WHAT YOU SHOULD DO →
Which lines of the entries below include "SizedBox"? List them all.

*** INPUT FOR THIS TASK ***

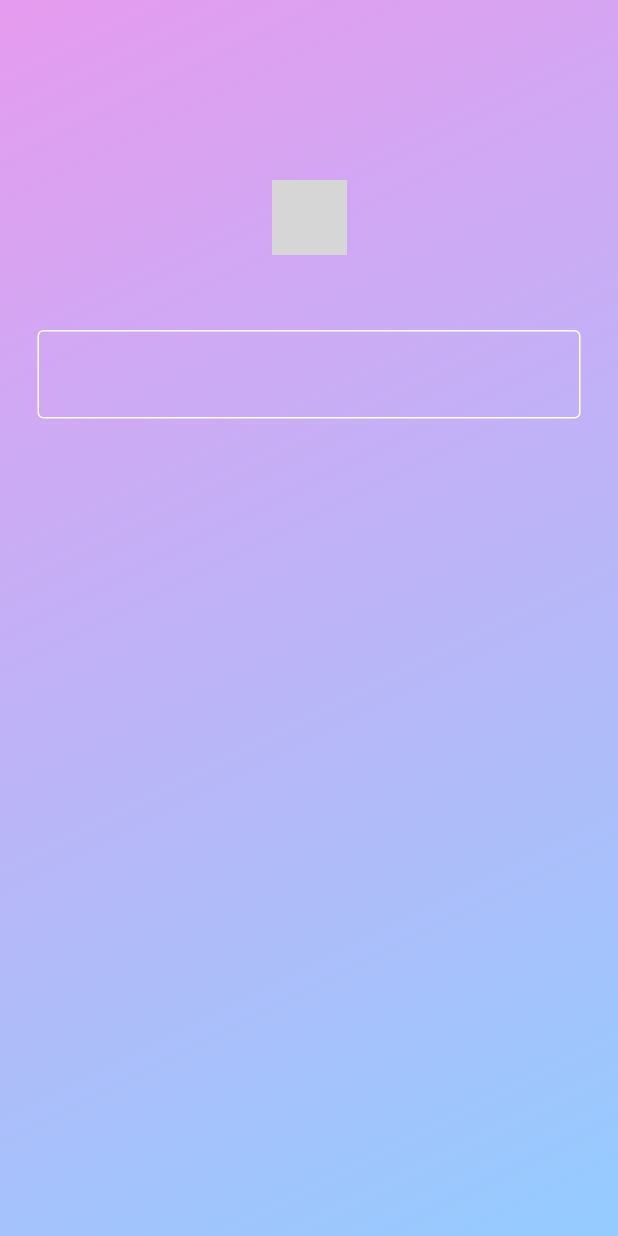
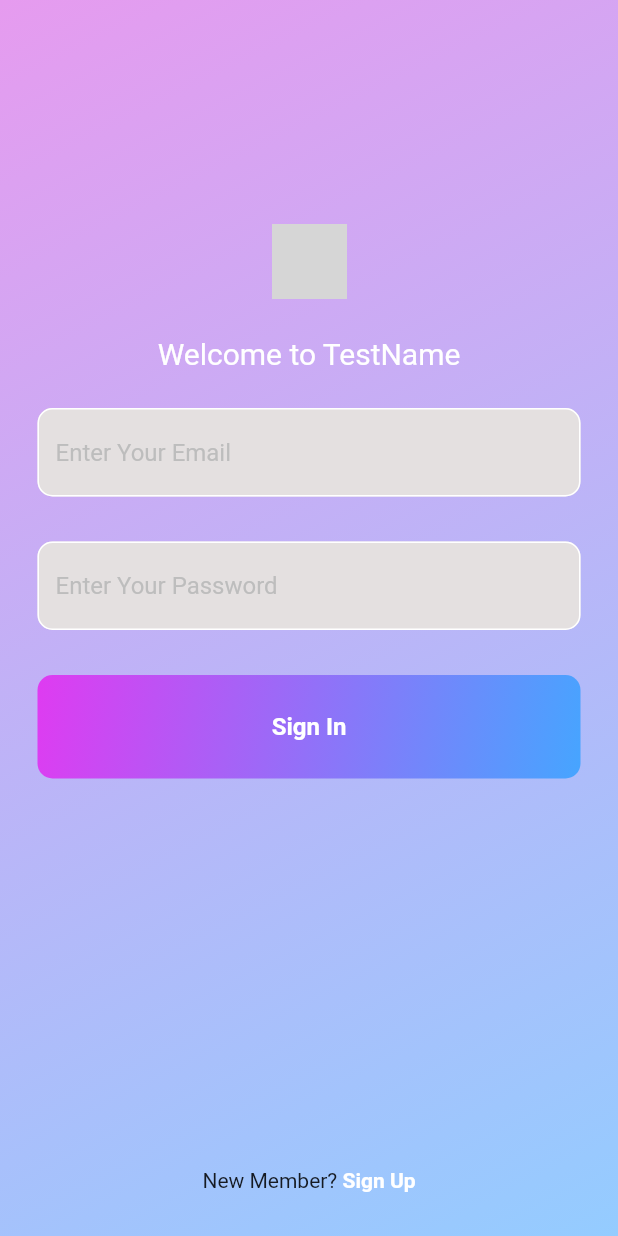
Before and after one commit to MohammedGhwil/Expense-Tracker, a Flutter app: the screen it shows after launch, on a phone screen of 412 x 824 dp. Run offline on Flutter 3.47's test engine with Material 2 defaults, Android fonts, the phone set to English and light mode, and no system bars; our stand-ins replace firebase_auth, firebase_core; accounts and stored records are empty; grey boxes are pictures that could not be loaded.

Commit message:
login and signup implemented

```diff
--- /dev/null
+++ b/expense_tracker/lib/Util/Button.dart
@@ -0,0 +1,38 @@
+import 'package:flutter/material.dart';
+
+class GenButton extends StatelessWidget {
+  final Function()? onTap;
+  final String description;
+  const GenButton({super.key, required this.onTap, required this.description});
+
+  @override
+  Widget build(BuildContext context) {
+    return GestureDetector(
+      onTap: onTap,
+      child: Container(
+        padding: const EdgeInsets.all(25),
+        margin: const EdgeInsets.symmetric(horizontal: 25),
+        decoration: BoxDecoration(
+          gradient: const LinearGradient(
+              begin: Alignment.topLeft,
+              end: Alignment.bottomRight,
+              colors: [
+                Color.fromARGB(255, 223, 59, 241),
+                Color.fromARGB(255, 70, 165, 255)
+              ]),
+          borderRadius: BorderRadius.circular(10),
+        ),
+        child: Center(
+          child: Text(
+            description,
+            style: const TextStyle(
+              color: Colors.white,
+              fontWeight: FontWeight.bold,
+              fontSize: 16,
+            ),
+          ),
+        ),
+      ),
+    );
+  }
+}
--- /dev/null
+++ b/expense_tracker/lib/Util/textinput.dart
@@ -0,0 +1,34 @@
+import 'package:flutter/material.dart';
+
+class textinput extends StatelessWidget {
+  final controller;
+  final String hintText;
+  final bool concealText;
+
+  const textinput({
+    super.key,
+    required this.controller,
+    required this.hintText,
+    required this.concealText,
+  });
+
+  @override
+  Widget build(BuildContext context) {
+    return Padding(
+      padding: EdgeInsets.symmetric(horizontal: 25.0),
+      child: TextField(
+          obscureText: concealText,
+          controller: controller,
+          decoration: InputDecoration(
+              enabledBorder: OutlineInputBorder(
+                  borderSide: BorderSide(color: Colors.white),
+                  borderRadius: BorderRadius.circular(10)),
+              focusedBorder: OutlineInputBorder(
+                  borderSide: BorderSide(color: Colors.white)),
+              fillColor: Color.fromARGB(255, 228, 224, 224),
+              filled: true,
+              hintText: hintText,
+              hintStyle: TextStyle(color: Colors.grey[400]))),
+    );
+  }
+}
--- a/expense_tracker/lib/main.dart
+++ b/expense_tracker/lib/main.dart
@@ -1,7 +1,14 @@
+import 'package:expense_tracker/pages/authentication.dart';
 import 'package:expense_tracker/pages/login_page.dart';
 import 'package:flutter/material.dart';
+import 'package:firebase_core/firebase_core.dart';
+import 'firebase_options.dart';
 
-void main() {
+void main() async {
+  WidgetsFlutterBinding.ensureInitialized();
+  await Firebase.initializeApp(
+    options: DefaultFirebaseOptions.currentPlatform,
+  );
   runApp(const MyApp());
 }
 
@@ -12,7 +19,7 @@ class MyApp extends StatelessWidget {
   Widget build(BuildContext context) {
     return const MaterialApp(
       debugShowCheckedModeBanner: false,
-      home: Login(),
+      home: Authentication(),
     );
   }
 }
--- /dev/null
+++ b/expense_tracker/lib/pages/LoginOrSignup.dart
@@ -0,0 +1,33 @@
+import 'package:expense_tracker/pages/SignUp.dart';
+import 'package:expense_tracker/pages/login_page.dart';
+import 'package:flutter/material.dart';
+
+class LoginOrSignUp extends StatefulWidget {
+  const LoginOrSignUp({super.key});
+
+  @override
+  State<LoginOrSignUp> createState() => _LoginOrSignUpState();
+}
+
+class _LoginOrSignUpState extends State<LoginOrSignUp> {
+  bool displayLogin = true;
+
+  void toggleSignUp() {
+    setState(() {
+      displayLogin = !displayLogin;
+    });
+  }
+
+  @override
+  Widget build(BuildContext context) {
+    if (displayLogin) {
+      return Login(
+        onTap: toggleSignUp,
+      );
+    } else {
+      return Signup(
+        onTap: toggleSignUp,
+      );
+    }
+  }
+}
--- /dev/null
+++ b/expense_tracker/lib/pages/authentication.dart
@@ -0,0 +1,23 @@
+import 'package:expense_tracker/pages/HomeScreen.dart';
+import 'package:expense_tracker/pages/LoginOrSignup.dart';
+import 'package:expense_tracker/pages/login_page.dart';
+import 'package:firebase_auth/firebase_auth.dart';
+import 'package:flutter/material.dart';
+
+class Authentication extends StatelessWidget {
+  const Authentication({super.key});
+
+  @override
+  Widget build(BuildContext context) {
+    return Scaffold(
+        body: StreamBuilder<User?>(
+            stream: FirebaseAuth.instance.authStateChanges(),
+            builder: (context, snapshot) {
+              if (snapshot.hasData) {
+                return Homescreen();
+              } else {
+                return LoginOrSignUp();
+              }
+            }));
+  }
+}
--- a/expense_tracker/lib/pages/login_page.dart
+++ b/expense_tracker/lib/pages/login_page.dart
@@ -1,7 +1,55 @@
+import 'package:expense_tracker/Util/Button.dart';
+import 'package:expense_tracker/Util/textinput.dart';
+import 'package:firebase_auth/firebase_auth.dart';
 import 'package:flutter/material.dart';
 
-class Login extends StatelessWidget {
-  const Login({super.key});
+class Login extends StatefulWidget {
+  final Function()? onTap;
+  const Login({super.key, required this.onTap});
+
+  @override
+  State<Login> createState() => _LoginState();
+}
+
+class _LoginState extends State<Login> {
+  final usernameController = TextEditingController();
+
+  final passwordcontroller = TextEditingController();
+
+  //signing User In method
+
+  void signInUser() async {
+    showDialog(
+        context: context,
+        builder: (context) {
+          return Center(
+            child: CircularProgressIndicator(
+                valueColor: new AlwaysStoppedAnimation<Color>(
+                    const Color.fromARGB(255, 255, 255, 255))),
+          );
+        });
+
+    try {
+      await FirebaseAuth.instance.signInWithEmailAndPassword(
+          email: usernameController.text, password: passwordcontroller.text);
+      Navigator.pop(context);
+    } on FirebaseAuthException catch (e) {
+      Navigator.pop(context);
+      ErrorMessage(e.code);
+    }
+  }
+
+  void ErrorMessage(String errormessage) {
+    showDialog(
+        context: context,
+        builder: (context) {
+          return AlertDialog(
+              backgroundColor: Colors.white,
+              title: Center(
+                  child: Text(errormessage,
+                      style: const TextStyle(color: Colors.black))));
+        });
+  }
 
   @override
   Widget build(BuildContext context) {
@@ -15,25 +63,49 @@ class Login extends StatelessWidget {
             backgroundColor: Colors.transparent,
             body: SafeArea(
                 child: Center(
+              child: SingleChildScrollView(
                 child: Column(children: [
                   //icon
                   const SizedBox(height: 120),
                   Image.asset('lib/icons/login-xxl.png', height: 50),
-                const SizedBox(height: 50),
+                  const SizedBox(height: 25),
+                  Text('Welcome to TestName',
+                      style: TextStyle(fontSize: 20, color: Colors.white)),
+                  const SizedBox(height: 25),
                   //username
-                const Padding(
-                  padding: EdgeInsets.symmetric(horizontal: 25.0),
-                  child: TextField(
-                      decoration: InputDecoration(
-                          enabledBorder: OutlineInputBorder(
-                              borderSide: BorderSide(color: Colors.white)),
-                          focusedBorder: OutlineInputBorder(
-                              borderSide: BorderSide(color: Colors.white)))),
+                  textinput(
+                    controller: usernameController,
+                    hintText: 'Enter Your Email',
+                    concealText: false,
+                  ),
+                  //password
+                  const SizedBox(height: 30),
+                  textinput(
+                    controller: passwordcontroller,
+                    hintText: 'Enter Your Password',
+                    concealText: true,
+                  ),
+                  //sign in
+                  const SizedBox(height: 30),
+                  GenButton(onTap: signInUser, description: "Sign In"),
+
+                  //sign up
+                  const SizedBox(height: 260),
+                  Row(
+                    mainAxisAlignment: MainAxisAlignment.center,
+                    children: [
+                      Text("New Member? "),
+                      GestureDetector(
+                        onTap: widget.onTap,
+                        child: Text("Sign Up",
+                            style: TextStyle(
+                                color: Colors.white,
+                                fontWeight: FontWeight.bold)),
                       )
-                //password
-
-                //log in
+                    ],
+                  )
                 ]),
+              ),
             ))));
   }
 }
--- a/expense_tracker/pubspec.yaml
+++ b/expense_tracker/pubspec.yaml
@@ -35,6 +35,8 @@ dependencies:
   # The following adds the Cupertino Icons font to your application.
   # Use with the CupertinoIcons class for iOS style icons.
   cupertino_icons: ^1.0.2
+  firebase_core: ^2.22.0
+  firebase_auth: ^4.13.0
 
 dev_dependencies:
   flutter_test:
```
Also changed, not shown: expense_tracker/lib/pages/HomeScreen.dart (+19 -0 lines), expense_tracker/lib/pages/SignUp.dart (+121 -0 lines), expense_tracker/lib/firebase_options.dart (added), expense_tracker/pubspec.lock, 8 other files. Lines whose indentation alone changed are shown as unchanged.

***

YOUR SOLUTION →
                   const SizedBox(height: 120),
-                const SizedBox(height: 50),
+                  const SizedBox(height: 25),
+                  const SizedBox(height: 25),
+                  const SizedBox(height: 30),
+                  const SizedBox(height: 30),
+                  const SizedBox(height: 260),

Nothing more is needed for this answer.